Paul Ryan’s bishop defends him amid attacks on his application of Church teaching
Earlier this year, when Georgetown University announced that Rep. Paul Ryan, (R-Wis.), the chairman of the House Budget Committee, would defend his budget in a public address, almost 90 faculty members at the Jesuit institution publicly denounced his interpretation of Church doctrine.
While the media generally presented the harsh judgment as a sign that Ryan’s budget proposals violated core beliefs of his Church, most news stories failed to examine why the subsequent appearance of Kathleen Sebelius, the secretary of the U.S. Department of Health and Human Services, at a Georgetown graduation event did not provoke a comparable furor. Sebelius is widely viewed as the architect of a federal contraception mandate denounced by the U.S. bishops as an “unprecedented” threat to the free exercise of Catholic institutions, but the same group of Georgetown faculty apparently saw no need to register their disapproval.
During the final bruising months of a presidential election that could hinge on the shifting views of Catholic “swing” voters, Americans can expect to witness further disputes that showcase legitimate questions about the practical impact of Ryan’s policies and partisan hit jobs that fail to provide a holistic treatment of Catholic teaching.
Now, Bishop Robert Morlino of Madison, Ryan’s bishop, has waded into this election-year minefield, clearly concerned that a valued member of his flock is being unfairly attacked by partisan forces.
In a column posted on his diocesan website Aug. 16, Bishop Morlino vouches for Ryan’s Catholic bona fides, but stresses that his remarks should not be viewed as an endorsement of Ryan or any candidate.
“I know him very well. He is in regular communication with his bishop.
“I am defending his reputation because I am the one who, as his diocesan bishop, should have something to say about this, if anyone does,” Bishop Morlino told the Register during an Aug. 15 telephone interview.
“Since others have, I believe, unfairly attacked his reputation, I have to look out for his good name. That is Church law. If someone disagrees with Paul, he is free to do that. But not on the basis of reputation destruction, really calumny,” he added.
“They say things about him that aren’t true. I am not a defender of Paul Ryan; I am a defender of reputations of Catholics in the public sphere whose reputations are unjustly attacked.”
The bishop did not cite specific examples to document his charges regarding Ryan’s more outspoken critics, though an Internet search quickly locates headlines like “Paul Ryan’s Violence.” In recent weeks, however, one political ad on television sought to connect Romney with the death of a cancer victim, who allegedly could not receive treatment because Bain Capital, the private equity firm founded by Romney, had closed the company that once provided her husband with health insurance.
Critics began to challenge Ryan’s moral and intellectual credibility in April, after the congressman asserted in an interview with the Christian Broadcasting Network that his economic policies, designed, in part, to get the poor off government assistance, were consistent with Catholic teaching.
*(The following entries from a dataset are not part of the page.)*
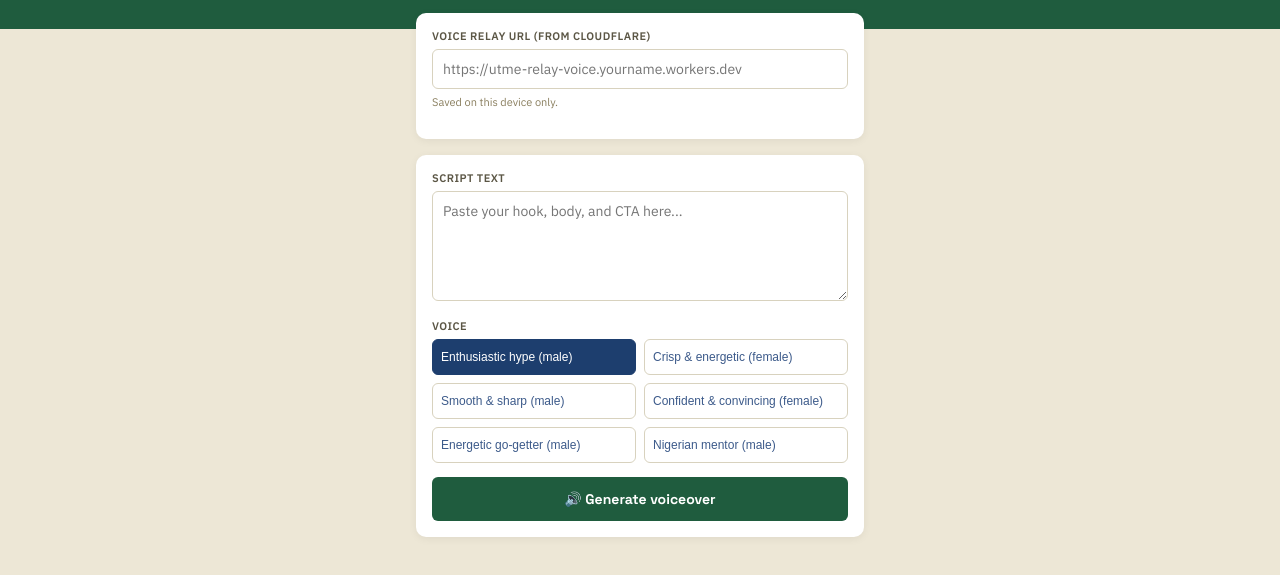
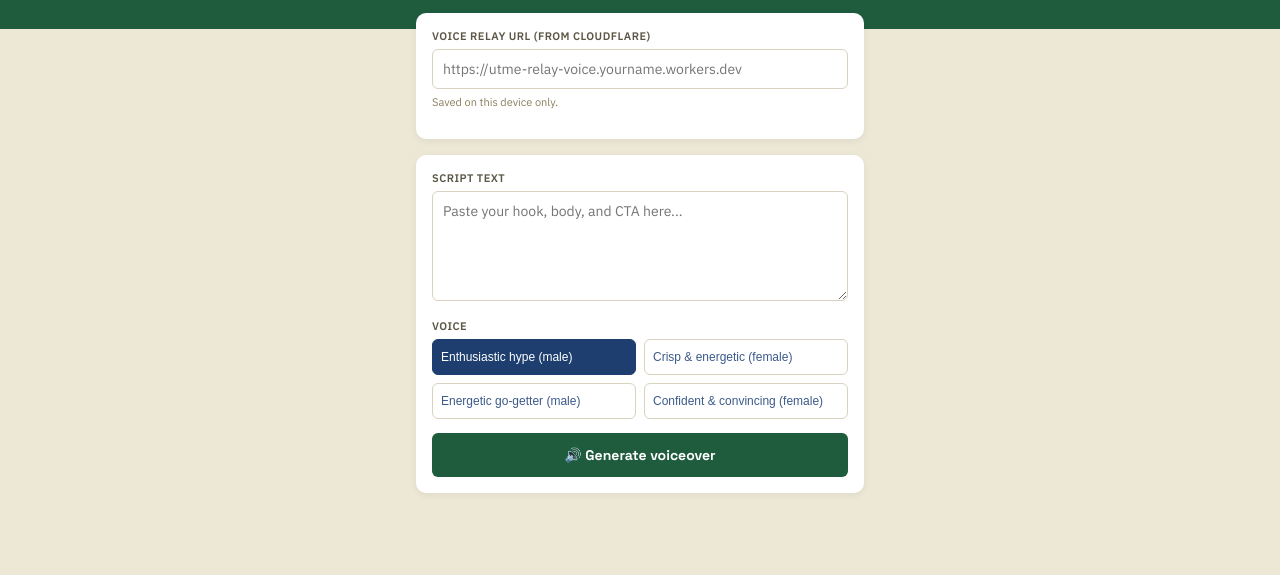
Before and after one commit to wisdomkayode91-glitch/utme-relay-voice, a website: page index.html in a window 1280 px wide. Shown: the part 77-652 px from the top of the page. Drawn offline with Linux system fonts and the light colour scheme.

Commit message:
Update voice options in index.html
Removed 'ryan_smooth' and 'jenny_convincing' voices, added 'aria_confident' voice.

```diff
--- a/index.html
+++ b/index.html
@@ -133,10 +133,8 @@
   const VOICES = [
     { id: "brian_hype", name: "en-US-BrianMultilingualNeural", rate: "+12%", pitch: "+1st", label: "Enthusiastic hype (male)", lang: "en-US" },
     { id: "emma_crisp", name: "en-US-EmmaMultilingualNeural", rate: "+8%", pitch: "+1st", label: "Crisp & energetic (female)", lang: "en-US" },
-    { id: "ryan_smooth", name: "en-GB-RyanNeural", rate: "-3%", pitch: "0st", label: "Smooth & sharp (male)", lang: "en-GB" },
-    { id: "jenny_convincing", name: "en-US-JennyNeural", rate: "-3%", pitch: "0st", label: "Confident & convincing (female)", lang: "en-US" },
     { id: "guy_gogetter", name: "en-US-GuyNeural", rate: "+10%", pitch: "+1st", label: "Energetic go-getter (male)", lang: "en-US" },
-    { id: "abeo_nigerian", name: "en-NG-AbeoNeural", rate: "-5%", pitch: "0st", label: "Nigerian mentor (male)", lang: "en-NG" },
+    { id: "aria_confident", name: "en-US-AriaNeural", rate: "-3%", pitch: "0st", label: "Confident & convincing (female)", lang: "en-US" },
   ];
 
   let selectedVoice = VOICES[0].id;
```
“The preferential option for the poor, which is one of the primary tenets of Catholic social teaching, means don’t keep people poor, don’t make people dependent on government so that they stay stuck at their station in life; help people get out of poverty, out onto life of independence,” he stated in the interview.
That month, when Ryan was slated to deliver a prestigious lecture at Georgetown, irate faculty members issued an open letter to the House budget chief.
“Your budget appears to reflect the values of your favorite philosopher, Ayn Rand, rather than the Gospel of Jesus Christ,” says the letter, which the faculty members sent to Ryan. [More]